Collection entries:
* * *
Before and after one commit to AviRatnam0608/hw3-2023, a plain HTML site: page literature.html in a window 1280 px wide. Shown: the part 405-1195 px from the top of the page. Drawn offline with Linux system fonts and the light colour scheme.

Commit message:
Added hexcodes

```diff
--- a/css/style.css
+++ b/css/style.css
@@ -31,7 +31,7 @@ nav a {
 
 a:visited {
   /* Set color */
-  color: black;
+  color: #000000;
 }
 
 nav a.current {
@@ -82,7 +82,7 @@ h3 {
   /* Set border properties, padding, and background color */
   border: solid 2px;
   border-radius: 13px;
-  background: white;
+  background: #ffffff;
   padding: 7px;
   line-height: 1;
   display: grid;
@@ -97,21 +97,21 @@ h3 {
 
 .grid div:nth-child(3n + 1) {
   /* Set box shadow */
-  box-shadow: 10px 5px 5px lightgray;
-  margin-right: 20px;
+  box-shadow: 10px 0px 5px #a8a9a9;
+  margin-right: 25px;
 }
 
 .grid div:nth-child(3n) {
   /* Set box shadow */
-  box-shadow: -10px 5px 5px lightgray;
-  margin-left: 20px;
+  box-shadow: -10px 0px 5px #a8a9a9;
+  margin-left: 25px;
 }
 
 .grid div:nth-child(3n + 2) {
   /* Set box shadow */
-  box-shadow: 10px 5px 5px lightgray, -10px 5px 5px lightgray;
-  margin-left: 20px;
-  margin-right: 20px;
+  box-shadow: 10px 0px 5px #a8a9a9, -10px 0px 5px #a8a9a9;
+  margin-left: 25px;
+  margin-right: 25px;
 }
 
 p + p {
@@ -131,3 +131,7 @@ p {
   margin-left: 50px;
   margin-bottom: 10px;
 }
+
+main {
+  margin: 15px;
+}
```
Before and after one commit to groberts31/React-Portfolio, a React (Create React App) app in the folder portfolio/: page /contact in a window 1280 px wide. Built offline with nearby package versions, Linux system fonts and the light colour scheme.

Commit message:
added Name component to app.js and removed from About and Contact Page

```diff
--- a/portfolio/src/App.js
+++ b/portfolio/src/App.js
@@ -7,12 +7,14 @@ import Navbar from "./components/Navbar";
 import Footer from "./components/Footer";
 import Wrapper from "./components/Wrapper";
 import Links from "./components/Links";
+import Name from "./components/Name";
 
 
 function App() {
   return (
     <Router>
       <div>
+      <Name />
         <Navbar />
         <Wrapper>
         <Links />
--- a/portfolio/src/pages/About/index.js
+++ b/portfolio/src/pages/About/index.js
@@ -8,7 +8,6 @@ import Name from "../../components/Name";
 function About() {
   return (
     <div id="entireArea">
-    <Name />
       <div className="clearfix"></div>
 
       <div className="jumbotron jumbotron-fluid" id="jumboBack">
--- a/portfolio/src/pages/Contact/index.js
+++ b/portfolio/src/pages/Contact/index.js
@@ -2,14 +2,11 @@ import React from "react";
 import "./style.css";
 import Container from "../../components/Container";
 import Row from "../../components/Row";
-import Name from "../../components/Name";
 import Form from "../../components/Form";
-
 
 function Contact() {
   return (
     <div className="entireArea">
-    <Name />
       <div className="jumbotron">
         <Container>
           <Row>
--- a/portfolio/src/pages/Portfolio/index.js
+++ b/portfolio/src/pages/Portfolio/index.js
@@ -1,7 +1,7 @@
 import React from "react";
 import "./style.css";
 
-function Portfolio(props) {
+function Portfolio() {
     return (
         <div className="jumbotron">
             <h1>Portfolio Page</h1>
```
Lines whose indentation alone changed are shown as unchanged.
* * *
Task directions. When a line of the records holds the word "index", copy that line.

Result of this task.
--- a/portfolio/src/pages/About/index.js
+++ b/portfolio/src/pages/About/index.js
--- a/portfolio/src/pages/Contact/index.js
+++ b/portfolio/src/pages/Contact/index.js
--- a/portfolio/src/pages/Portfolio/index.js
+++ b/portfolio/src/pages/Portfolio/index.js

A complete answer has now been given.